Bond Girls Are Forever: The Women of James Bond is a 2003 book co-written by John Cork and actress Maryam d'Abo, who had played the role of Kara Milovy in The Living Daylights. It is a tribute to the elite club of women who have played the role of a Bond Girl in the franchise's history. It followed a documentary, Bond Girls Are Forever, released in 2002, hosted by d'Abo.
It was first published following Die Another Day and features interviews with a number of Bond girls who were featured throughout the film franchise between the first James Bond film, Dr. No (1962) starring Ursula Andress and the then-current 20th film Die Another Day starring Halle Berry.
The authors offer summaries and studies of every Bond film to that date, emphasizing the Bond Girl's role in each one, and share quotes from numerous Bond Girl actresses. The book addresses such issues as the feminist criticisms in the 1960's and 1970's of Bond Girls being used and seen as "sex objects" to the transition of modern Bond Girls as more self-confident, sexually assured role models. In her interview, Jill St. John stated that the movies were only make-believe and shouldn't be judged as a representation of the real world, and that feminists who were criticizing the films were "just bad sports".

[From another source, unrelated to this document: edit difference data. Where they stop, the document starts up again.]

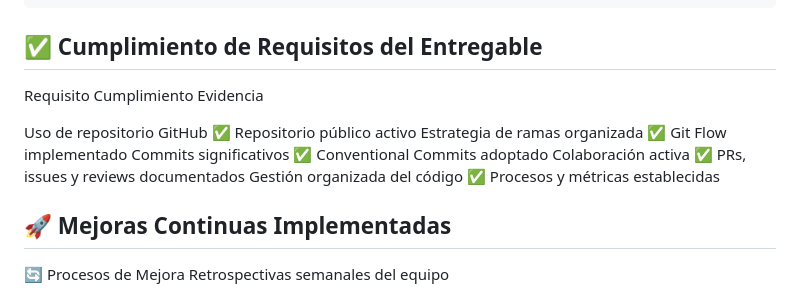
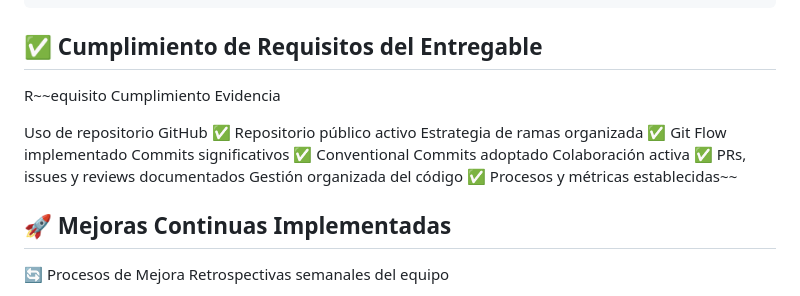
Before and after one commit to jmendozahackaton/Viajero_App, a Markdown page: doc/CONTROL_VERSIONES.md, the part around the change printed below. Drawn GitHub-style.

```diff
--- a/doc/CONTROL_VERSIONES.md
+++ b/doc/CONTROL_VERSIONES.md
@@ -370,13 +370,13 @@ jobs:
 
 ## ✅ Cumplimiento de Requisitos del Entregable
 
-Requisito	Cumplimiento	Evidencia
+R~~equisito	Cumplimiento	Evidencia
 
 Uso de repositorio GitHub	✅	Repositorio público activo
 Estrategia de ramas organizada	✅	Git Flow implementado
 Commits significativos	✅	Conventional Commits adoptado
 Colaboración activa	✅	PRs, issues y reviews documentados
-Gestión organizada del código	✅	Procesos y métricas establecidas
+Gestión organizada del código	✅	Procesos y métricas establecidas~~
 
 ## 🚀 Mejoras Continuas Implementadas
 🔄 Procesos de Mejora
```
Also changed, not shown: other parts of doc/CONTROL_VERSIONES.md (+1 -1 lines).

The authors mention the positive impact that Bond Girls have had, particularly in recent years, of being inspirational figures. It highlights examples such as the character of Holly Goodhead from 1979's Moonraker being portrayed as a fully trained astronaut and space shuttle pilot, years before the first real-life woman achieved such a position. Similar words are said of Christmas Jones, from The World Is Not Enough who had a doctorate in nuclear physics and spoke fluent Russian. Denise Richards, who played the part, said she only took the role due to it being a strong example for young women.
Bond Girls interviewed in order